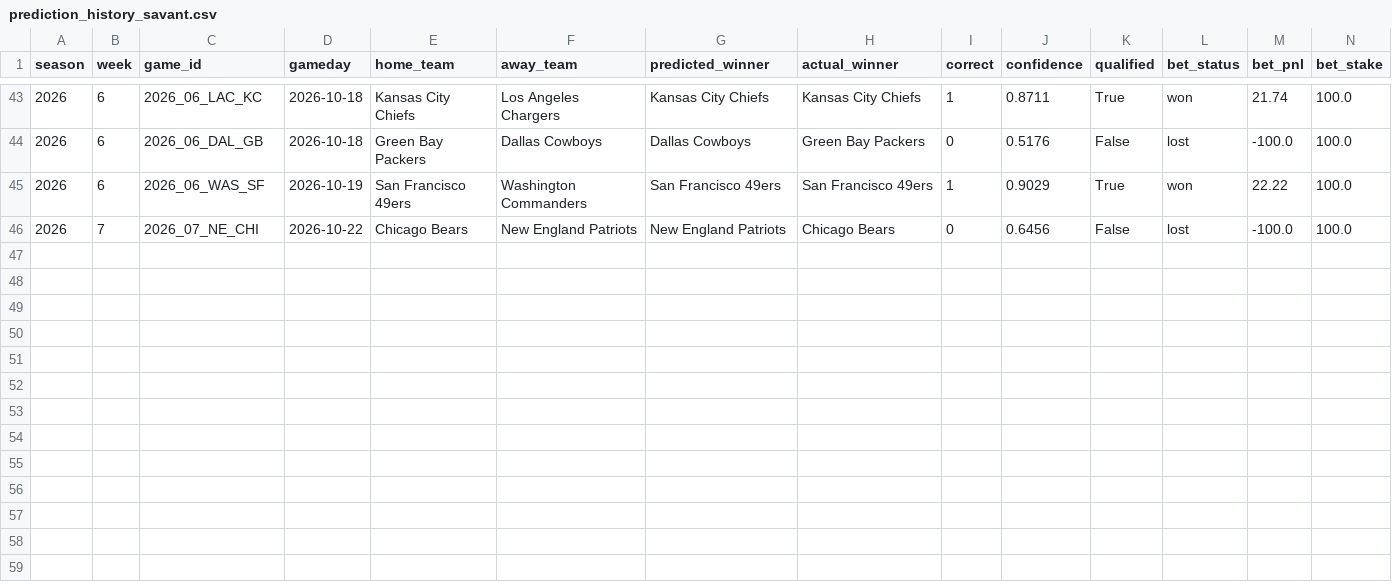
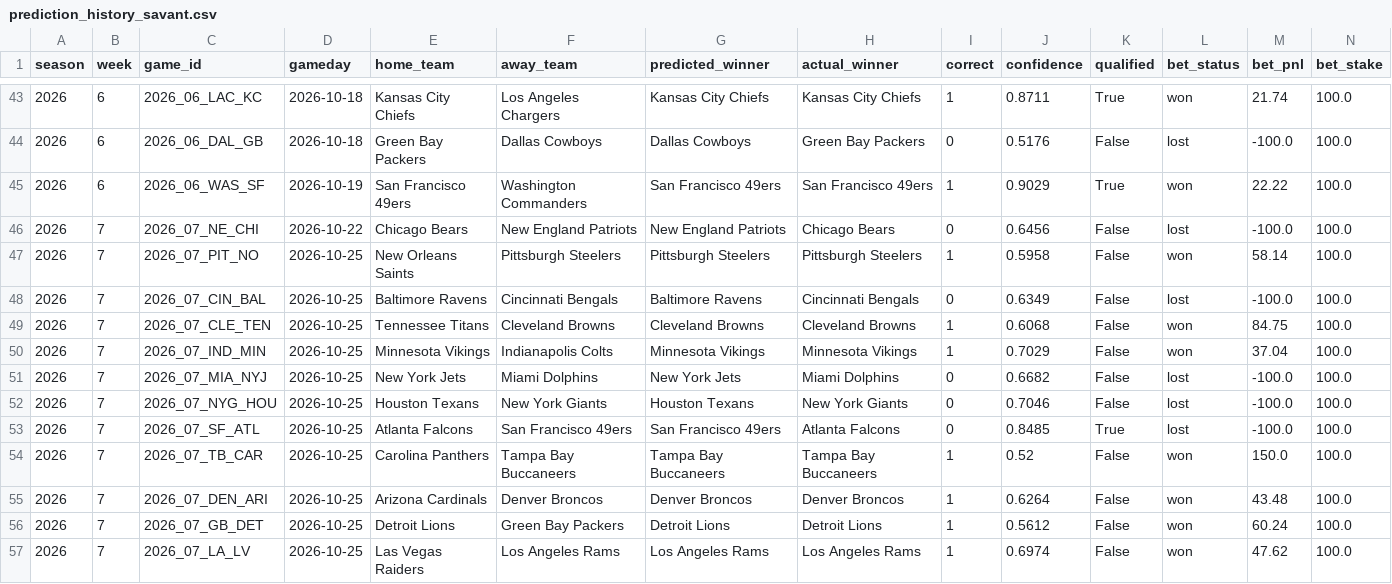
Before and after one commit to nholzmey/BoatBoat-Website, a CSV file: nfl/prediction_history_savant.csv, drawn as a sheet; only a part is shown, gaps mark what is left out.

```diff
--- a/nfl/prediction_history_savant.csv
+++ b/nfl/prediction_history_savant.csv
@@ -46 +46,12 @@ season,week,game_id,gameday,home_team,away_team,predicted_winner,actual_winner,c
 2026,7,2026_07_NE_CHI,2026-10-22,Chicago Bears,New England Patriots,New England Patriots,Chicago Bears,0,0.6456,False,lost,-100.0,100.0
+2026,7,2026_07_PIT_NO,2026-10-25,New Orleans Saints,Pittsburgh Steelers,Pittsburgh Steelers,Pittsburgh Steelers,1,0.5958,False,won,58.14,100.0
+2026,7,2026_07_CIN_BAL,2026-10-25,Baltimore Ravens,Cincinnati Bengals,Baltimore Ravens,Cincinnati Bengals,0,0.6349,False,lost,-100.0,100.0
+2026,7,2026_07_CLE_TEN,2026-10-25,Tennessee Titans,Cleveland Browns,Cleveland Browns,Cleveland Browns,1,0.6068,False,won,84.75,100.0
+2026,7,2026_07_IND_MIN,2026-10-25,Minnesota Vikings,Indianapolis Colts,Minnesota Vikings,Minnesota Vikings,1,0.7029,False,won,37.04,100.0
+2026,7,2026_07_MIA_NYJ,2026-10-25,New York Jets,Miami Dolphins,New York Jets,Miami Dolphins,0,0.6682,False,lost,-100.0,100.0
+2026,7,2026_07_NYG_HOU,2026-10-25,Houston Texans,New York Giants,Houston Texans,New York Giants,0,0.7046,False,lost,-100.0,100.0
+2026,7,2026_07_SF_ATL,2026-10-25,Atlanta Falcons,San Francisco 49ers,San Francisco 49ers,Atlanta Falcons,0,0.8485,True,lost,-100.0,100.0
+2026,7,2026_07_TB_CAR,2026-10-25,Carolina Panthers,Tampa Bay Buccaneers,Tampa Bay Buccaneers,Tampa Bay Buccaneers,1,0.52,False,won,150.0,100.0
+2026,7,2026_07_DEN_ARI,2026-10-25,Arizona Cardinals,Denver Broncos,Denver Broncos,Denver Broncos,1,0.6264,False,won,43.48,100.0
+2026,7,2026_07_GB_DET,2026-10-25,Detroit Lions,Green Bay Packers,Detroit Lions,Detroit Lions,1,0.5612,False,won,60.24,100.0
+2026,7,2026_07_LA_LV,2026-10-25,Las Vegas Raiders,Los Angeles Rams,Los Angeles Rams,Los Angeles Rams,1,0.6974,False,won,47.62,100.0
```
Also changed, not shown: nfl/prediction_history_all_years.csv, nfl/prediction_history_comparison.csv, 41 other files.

◇ ◇ ◇

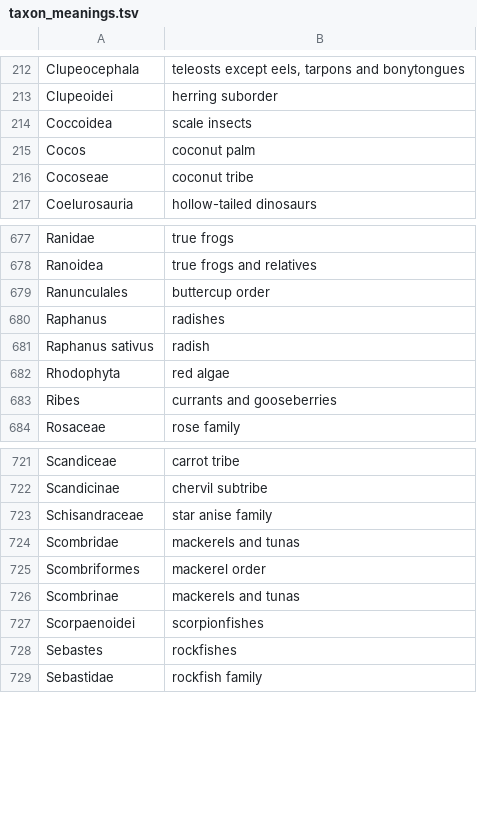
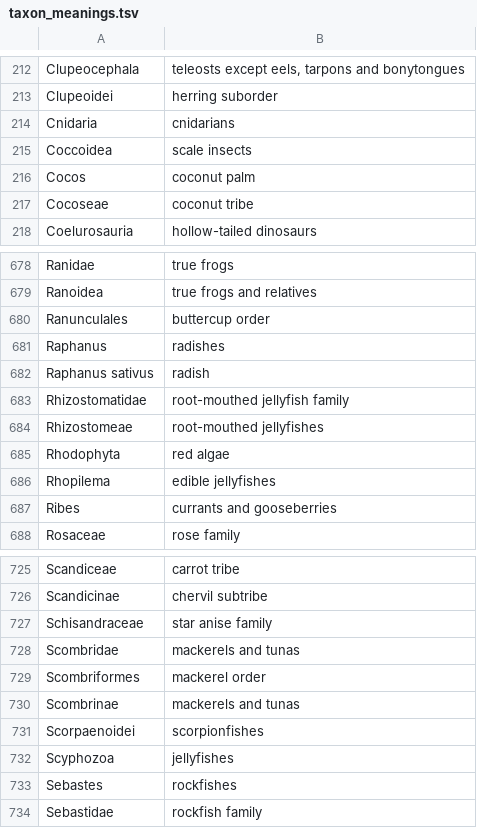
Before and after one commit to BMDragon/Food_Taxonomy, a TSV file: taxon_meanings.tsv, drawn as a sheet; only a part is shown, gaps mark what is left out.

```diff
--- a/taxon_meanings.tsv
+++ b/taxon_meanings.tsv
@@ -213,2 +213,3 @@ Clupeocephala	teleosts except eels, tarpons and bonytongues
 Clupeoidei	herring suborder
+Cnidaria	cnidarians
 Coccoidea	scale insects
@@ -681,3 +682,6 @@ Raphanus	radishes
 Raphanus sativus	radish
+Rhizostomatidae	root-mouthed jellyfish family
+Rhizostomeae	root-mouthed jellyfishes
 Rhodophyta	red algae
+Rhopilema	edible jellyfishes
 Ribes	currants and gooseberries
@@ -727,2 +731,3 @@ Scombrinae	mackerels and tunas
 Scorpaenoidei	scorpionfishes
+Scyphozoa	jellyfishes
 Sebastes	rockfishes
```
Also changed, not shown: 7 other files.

◇ ◇ ◇

## Brief
Lines with "jellyfishes" in the listing above: state how many there are, and nothing else.

## Task response
3